> Work to complete
Read through the material below and find each line that has the word "shields"; copy it.

•••

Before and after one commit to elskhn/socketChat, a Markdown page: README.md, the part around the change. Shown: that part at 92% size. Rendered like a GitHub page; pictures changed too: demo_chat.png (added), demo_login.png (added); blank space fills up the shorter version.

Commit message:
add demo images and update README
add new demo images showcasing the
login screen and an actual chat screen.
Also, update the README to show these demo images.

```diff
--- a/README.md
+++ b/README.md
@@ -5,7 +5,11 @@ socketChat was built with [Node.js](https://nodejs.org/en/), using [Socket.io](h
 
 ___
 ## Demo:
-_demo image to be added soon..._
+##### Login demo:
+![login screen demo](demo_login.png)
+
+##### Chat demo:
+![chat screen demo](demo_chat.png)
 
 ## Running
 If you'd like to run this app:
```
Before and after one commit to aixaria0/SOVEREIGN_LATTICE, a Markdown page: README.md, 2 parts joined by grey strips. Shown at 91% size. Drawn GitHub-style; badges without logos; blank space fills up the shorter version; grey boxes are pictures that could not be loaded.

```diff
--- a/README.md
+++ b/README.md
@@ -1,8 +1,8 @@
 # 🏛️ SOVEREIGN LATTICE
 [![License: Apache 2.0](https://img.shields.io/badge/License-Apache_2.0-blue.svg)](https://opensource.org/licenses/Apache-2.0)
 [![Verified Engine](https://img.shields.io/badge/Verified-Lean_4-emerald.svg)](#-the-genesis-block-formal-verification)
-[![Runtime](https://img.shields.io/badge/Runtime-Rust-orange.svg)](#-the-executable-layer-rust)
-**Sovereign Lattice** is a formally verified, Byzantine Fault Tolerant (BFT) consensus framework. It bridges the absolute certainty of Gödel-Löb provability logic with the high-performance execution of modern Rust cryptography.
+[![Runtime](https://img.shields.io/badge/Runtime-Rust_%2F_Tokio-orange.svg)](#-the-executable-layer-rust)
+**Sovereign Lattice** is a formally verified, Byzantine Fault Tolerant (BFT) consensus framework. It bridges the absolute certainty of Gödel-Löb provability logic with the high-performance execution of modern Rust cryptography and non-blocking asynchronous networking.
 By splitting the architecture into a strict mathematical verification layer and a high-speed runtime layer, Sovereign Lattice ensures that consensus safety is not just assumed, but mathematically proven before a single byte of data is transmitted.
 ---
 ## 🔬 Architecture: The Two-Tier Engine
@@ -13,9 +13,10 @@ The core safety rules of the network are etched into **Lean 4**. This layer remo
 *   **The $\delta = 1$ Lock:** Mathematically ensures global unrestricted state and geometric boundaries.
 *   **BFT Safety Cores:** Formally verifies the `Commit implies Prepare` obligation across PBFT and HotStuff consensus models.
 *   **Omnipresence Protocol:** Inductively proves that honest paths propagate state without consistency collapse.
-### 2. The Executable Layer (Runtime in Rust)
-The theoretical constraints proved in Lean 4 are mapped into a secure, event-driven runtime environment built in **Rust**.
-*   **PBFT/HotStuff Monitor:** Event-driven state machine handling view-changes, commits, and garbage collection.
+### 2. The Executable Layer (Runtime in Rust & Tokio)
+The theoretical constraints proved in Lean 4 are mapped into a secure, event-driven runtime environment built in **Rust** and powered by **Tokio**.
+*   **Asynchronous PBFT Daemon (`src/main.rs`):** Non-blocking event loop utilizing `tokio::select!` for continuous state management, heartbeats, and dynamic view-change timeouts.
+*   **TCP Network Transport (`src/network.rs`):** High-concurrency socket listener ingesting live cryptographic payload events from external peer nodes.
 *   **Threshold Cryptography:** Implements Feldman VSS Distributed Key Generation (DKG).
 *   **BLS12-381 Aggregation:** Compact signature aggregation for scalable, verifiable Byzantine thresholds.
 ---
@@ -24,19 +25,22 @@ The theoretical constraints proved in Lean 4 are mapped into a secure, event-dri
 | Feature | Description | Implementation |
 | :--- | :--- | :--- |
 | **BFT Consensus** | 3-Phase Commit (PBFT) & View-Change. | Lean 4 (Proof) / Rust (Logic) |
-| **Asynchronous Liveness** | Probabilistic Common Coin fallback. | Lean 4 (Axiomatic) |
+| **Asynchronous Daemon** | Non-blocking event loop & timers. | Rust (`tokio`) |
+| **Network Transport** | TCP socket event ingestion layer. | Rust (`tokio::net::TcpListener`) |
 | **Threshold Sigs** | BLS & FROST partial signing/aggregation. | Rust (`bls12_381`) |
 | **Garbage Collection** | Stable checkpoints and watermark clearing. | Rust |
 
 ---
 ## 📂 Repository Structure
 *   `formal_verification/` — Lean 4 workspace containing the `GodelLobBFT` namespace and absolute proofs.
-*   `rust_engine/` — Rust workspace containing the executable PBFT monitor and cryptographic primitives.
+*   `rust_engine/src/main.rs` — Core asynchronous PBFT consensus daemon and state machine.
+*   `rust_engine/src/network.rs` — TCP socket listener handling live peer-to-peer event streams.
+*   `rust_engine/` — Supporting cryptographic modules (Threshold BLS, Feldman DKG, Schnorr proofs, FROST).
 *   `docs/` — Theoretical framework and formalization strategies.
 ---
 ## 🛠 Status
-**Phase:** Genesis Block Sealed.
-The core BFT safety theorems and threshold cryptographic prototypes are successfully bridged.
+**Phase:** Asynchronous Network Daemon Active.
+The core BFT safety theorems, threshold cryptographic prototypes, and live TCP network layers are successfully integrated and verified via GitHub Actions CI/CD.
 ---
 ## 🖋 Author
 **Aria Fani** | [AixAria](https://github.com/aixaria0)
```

•••

> Response area
 [![License: Apache 2.0](https://img.shields.io/badge/License-Apache_2.0-blue.svg)](https://opensource.org/licenses/Apache-2.0)
 [![Verified Engine](https://img.shields.io/badge/Verified-Lean_4-emerald.svg)](#-the-genesis-block-formal-verification)
-[![Runtime](https://img.shields.io/badge/Runtime-Rust-orange.svg)](#-the-executable-layer-rust)
+[![Runtime](https://img.shields.io/badge/Runtime-Rust_%2F_Tokio-orange.svg)](#-the-executable-layer-rust)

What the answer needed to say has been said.